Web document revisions
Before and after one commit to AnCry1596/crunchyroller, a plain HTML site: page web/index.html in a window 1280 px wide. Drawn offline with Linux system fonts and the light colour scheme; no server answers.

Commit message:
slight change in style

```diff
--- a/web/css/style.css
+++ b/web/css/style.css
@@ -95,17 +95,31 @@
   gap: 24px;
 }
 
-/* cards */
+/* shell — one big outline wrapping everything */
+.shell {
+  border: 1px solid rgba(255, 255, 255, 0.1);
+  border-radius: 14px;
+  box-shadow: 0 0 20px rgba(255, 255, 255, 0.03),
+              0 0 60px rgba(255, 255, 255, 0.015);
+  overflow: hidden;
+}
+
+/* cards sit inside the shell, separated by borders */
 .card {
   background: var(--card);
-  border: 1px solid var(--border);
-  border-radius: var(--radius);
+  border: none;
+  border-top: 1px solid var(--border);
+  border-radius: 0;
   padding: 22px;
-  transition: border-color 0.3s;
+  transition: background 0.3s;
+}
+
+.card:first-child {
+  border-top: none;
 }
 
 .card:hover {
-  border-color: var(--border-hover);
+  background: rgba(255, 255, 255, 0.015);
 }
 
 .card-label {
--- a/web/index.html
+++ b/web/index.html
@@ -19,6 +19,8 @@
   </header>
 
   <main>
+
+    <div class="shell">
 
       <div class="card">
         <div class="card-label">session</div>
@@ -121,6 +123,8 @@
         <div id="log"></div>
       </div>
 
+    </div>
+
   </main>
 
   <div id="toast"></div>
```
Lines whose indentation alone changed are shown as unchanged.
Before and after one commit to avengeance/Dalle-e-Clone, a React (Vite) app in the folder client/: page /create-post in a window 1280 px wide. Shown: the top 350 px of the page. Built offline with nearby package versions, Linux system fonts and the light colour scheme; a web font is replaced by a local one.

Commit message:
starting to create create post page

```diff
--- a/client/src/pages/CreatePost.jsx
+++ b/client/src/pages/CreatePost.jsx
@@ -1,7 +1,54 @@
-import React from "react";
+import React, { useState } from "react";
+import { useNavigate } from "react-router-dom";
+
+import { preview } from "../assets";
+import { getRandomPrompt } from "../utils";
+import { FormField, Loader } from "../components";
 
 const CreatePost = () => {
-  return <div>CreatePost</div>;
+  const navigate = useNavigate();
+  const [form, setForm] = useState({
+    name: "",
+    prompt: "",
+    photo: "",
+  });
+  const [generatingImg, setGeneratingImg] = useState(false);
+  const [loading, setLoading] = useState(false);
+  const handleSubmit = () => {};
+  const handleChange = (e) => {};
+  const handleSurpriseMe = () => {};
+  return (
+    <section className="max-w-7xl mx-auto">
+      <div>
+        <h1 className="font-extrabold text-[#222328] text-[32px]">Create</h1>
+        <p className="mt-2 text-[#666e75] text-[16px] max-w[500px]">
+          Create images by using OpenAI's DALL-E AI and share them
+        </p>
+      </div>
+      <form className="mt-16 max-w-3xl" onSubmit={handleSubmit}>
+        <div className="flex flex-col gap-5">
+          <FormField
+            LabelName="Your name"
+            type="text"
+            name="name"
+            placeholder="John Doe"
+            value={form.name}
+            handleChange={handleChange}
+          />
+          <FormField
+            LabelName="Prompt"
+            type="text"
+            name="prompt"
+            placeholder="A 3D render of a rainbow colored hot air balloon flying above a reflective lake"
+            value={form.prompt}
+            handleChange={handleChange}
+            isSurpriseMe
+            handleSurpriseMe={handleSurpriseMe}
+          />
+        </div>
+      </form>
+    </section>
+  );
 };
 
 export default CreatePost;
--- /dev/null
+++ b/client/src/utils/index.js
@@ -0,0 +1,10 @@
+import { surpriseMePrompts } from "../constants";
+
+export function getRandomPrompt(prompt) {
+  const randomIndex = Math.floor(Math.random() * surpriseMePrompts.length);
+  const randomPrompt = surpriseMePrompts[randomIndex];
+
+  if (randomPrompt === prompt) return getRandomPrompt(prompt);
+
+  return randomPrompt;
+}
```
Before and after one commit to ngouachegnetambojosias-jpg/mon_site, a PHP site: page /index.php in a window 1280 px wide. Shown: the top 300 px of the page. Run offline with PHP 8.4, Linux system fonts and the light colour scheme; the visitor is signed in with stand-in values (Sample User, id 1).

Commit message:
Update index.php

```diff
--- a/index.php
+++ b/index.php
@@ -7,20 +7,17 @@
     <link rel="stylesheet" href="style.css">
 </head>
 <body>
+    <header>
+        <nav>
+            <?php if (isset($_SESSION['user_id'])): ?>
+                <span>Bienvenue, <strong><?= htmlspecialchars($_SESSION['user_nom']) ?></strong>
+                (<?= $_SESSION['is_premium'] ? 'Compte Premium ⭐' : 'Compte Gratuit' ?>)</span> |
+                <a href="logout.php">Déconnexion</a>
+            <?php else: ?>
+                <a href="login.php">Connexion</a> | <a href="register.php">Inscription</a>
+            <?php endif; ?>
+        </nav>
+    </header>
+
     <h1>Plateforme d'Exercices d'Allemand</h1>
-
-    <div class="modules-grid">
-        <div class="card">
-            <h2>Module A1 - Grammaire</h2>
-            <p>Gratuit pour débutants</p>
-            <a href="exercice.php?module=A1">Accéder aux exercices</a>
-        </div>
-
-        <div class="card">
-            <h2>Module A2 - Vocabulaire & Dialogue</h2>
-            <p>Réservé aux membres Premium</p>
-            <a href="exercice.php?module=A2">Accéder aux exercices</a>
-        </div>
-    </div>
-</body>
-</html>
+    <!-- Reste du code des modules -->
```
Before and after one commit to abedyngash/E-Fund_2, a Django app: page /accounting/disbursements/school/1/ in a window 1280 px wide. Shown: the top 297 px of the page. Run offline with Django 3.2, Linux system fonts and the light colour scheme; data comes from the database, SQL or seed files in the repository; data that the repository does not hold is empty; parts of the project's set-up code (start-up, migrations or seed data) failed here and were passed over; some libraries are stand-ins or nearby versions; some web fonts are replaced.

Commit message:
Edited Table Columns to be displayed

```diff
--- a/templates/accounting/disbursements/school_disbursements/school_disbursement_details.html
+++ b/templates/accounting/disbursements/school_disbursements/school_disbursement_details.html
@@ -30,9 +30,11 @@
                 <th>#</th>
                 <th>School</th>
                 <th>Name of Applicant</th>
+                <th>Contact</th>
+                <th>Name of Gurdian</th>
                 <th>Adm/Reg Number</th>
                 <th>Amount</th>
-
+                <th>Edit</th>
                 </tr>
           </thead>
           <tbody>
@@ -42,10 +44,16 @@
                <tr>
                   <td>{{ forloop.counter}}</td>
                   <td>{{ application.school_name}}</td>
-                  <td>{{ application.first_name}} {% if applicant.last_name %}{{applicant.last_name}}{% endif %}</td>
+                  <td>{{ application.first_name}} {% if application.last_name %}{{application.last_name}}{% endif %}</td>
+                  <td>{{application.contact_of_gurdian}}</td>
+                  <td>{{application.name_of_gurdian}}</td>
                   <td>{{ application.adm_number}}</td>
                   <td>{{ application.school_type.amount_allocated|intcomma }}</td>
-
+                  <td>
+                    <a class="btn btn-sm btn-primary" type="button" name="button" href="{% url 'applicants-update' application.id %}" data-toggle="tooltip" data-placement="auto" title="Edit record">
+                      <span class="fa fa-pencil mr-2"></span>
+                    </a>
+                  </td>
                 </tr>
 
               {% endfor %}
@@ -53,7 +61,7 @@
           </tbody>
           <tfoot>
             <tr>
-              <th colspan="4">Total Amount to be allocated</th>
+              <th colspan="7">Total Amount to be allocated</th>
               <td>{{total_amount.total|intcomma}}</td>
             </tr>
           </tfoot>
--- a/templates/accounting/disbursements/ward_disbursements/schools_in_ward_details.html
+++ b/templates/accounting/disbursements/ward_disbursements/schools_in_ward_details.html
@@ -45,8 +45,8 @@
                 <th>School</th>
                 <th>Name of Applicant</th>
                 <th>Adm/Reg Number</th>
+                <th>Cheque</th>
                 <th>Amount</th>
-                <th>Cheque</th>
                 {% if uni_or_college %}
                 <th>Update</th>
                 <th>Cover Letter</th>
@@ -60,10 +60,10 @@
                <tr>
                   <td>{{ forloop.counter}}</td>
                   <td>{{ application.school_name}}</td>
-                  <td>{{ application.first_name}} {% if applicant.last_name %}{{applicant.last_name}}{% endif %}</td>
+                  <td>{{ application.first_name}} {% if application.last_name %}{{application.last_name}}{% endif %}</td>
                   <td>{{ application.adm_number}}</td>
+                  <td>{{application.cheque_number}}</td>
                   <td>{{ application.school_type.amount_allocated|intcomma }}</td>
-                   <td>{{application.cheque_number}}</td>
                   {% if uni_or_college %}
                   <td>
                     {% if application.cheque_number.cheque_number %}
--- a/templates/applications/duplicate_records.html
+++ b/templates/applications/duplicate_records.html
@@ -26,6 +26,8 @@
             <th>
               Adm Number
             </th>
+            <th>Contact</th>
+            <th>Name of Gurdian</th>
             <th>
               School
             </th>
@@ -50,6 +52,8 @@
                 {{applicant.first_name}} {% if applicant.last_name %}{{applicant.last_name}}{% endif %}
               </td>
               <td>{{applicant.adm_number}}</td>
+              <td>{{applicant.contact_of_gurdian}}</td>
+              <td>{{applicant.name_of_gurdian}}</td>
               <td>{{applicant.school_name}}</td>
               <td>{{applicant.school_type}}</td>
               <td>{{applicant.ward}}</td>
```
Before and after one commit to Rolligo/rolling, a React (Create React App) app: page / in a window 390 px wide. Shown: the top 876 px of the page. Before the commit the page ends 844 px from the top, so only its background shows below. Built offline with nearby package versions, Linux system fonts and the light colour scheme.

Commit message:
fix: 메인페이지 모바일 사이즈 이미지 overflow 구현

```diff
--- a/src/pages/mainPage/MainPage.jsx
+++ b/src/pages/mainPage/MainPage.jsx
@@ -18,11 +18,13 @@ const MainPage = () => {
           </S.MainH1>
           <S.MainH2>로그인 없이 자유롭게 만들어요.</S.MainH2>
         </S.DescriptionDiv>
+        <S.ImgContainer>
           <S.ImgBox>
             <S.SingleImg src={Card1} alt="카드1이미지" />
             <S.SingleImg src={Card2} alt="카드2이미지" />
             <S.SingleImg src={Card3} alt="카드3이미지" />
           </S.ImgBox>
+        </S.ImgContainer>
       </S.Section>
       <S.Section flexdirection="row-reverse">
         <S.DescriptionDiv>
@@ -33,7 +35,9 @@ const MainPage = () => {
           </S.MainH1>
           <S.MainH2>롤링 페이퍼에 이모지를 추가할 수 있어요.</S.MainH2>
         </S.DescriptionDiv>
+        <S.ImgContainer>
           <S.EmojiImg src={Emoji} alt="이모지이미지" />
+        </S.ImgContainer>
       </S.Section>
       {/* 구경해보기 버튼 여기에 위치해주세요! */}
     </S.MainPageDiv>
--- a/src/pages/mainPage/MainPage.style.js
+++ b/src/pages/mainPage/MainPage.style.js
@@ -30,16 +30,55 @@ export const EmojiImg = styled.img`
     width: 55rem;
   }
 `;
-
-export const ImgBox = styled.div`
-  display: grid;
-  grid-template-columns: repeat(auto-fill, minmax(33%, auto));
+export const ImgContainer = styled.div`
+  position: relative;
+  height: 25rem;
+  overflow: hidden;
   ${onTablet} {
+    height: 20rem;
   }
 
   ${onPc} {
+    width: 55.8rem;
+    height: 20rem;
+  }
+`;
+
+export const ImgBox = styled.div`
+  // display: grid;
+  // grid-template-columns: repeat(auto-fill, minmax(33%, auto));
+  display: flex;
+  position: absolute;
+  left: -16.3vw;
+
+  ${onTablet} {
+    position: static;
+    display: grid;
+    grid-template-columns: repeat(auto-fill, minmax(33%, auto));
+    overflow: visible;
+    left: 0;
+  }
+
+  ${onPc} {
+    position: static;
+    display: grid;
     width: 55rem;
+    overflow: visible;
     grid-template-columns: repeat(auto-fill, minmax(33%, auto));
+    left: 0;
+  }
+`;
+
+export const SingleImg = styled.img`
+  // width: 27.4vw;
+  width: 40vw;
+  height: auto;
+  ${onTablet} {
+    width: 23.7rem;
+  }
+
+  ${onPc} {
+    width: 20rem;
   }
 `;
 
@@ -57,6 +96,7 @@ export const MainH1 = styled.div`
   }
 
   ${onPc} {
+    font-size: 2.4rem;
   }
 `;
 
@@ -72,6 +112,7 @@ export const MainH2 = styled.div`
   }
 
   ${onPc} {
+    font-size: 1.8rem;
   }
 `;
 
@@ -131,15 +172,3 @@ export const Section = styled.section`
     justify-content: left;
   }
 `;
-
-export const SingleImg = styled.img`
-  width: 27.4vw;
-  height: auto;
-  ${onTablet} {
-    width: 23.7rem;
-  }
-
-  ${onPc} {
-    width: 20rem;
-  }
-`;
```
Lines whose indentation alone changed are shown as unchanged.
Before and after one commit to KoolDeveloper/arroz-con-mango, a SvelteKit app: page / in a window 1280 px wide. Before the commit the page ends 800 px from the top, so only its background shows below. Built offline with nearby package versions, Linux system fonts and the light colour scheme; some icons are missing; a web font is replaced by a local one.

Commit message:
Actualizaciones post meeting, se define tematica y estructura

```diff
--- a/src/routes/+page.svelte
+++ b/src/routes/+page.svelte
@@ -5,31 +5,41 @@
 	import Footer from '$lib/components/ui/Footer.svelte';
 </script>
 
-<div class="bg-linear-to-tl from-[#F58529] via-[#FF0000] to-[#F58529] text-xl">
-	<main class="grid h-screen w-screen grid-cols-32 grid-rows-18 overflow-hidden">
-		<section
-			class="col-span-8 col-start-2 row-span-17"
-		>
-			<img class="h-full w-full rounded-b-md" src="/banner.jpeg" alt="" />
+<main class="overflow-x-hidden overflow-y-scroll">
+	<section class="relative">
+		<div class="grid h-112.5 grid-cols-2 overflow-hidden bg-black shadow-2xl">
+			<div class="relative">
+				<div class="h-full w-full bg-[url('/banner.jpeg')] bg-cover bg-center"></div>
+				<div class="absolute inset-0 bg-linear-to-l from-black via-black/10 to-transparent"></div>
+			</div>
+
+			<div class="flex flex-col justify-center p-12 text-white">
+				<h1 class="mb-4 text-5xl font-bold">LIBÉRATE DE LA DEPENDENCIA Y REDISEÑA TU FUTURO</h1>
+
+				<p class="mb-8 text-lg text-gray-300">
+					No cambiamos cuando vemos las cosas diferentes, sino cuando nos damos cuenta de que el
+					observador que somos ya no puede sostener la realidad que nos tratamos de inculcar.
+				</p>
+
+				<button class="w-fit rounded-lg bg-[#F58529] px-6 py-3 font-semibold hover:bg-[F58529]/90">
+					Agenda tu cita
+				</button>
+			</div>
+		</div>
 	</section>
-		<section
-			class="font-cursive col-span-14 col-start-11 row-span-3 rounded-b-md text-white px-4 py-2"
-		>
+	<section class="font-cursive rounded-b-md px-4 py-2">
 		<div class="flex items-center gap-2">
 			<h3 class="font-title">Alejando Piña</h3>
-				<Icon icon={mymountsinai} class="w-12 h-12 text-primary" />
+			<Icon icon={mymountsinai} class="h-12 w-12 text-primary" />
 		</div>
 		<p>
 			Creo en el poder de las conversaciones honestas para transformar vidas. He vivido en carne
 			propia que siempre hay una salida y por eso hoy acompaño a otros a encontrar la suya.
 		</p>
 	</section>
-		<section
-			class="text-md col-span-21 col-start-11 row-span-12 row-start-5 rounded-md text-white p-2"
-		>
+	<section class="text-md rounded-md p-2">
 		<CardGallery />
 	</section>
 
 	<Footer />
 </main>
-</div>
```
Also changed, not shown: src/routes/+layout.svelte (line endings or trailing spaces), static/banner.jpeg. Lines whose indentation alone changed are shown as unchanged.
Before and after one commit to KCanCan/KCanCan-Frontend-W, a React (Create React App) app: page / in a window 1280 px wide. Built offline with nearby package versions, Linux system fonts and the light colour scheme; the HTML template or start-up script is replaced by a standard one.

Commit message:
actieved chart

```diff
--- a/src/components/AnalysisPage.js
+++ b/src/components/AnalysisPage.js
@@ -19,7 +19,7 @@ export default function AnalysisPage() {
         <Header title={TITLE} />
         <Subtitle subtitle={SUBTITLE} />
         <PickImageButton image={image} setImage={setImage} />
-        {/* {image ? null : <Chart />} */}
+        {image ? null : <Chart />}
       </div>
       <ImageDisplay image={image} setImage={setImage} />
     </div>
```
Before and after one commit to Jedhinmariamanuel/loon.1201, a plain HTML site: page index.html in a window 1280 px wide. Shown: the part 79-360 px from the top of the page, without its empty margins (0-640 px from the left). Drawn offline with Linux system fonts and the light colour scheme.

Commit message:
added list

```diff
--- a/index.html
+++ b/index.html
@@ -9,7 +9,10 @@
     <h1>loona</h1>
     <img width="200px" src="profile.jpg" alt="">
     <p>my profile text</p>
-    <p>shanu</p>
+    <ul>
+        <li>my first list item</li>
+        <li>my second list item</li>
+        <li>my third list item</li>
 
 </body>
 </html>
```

INSTRUCTIONS FOR THE TASK: Read through the data above. Report each line that has the word "Premium".

SOLUTION:
+                (<?= $_SESSION['is_premium'] ? 'Compte Premium ⭐' : 'Compte Gratuit' ?>)</span> |
-            <p>Réservé aux membres Premium</p>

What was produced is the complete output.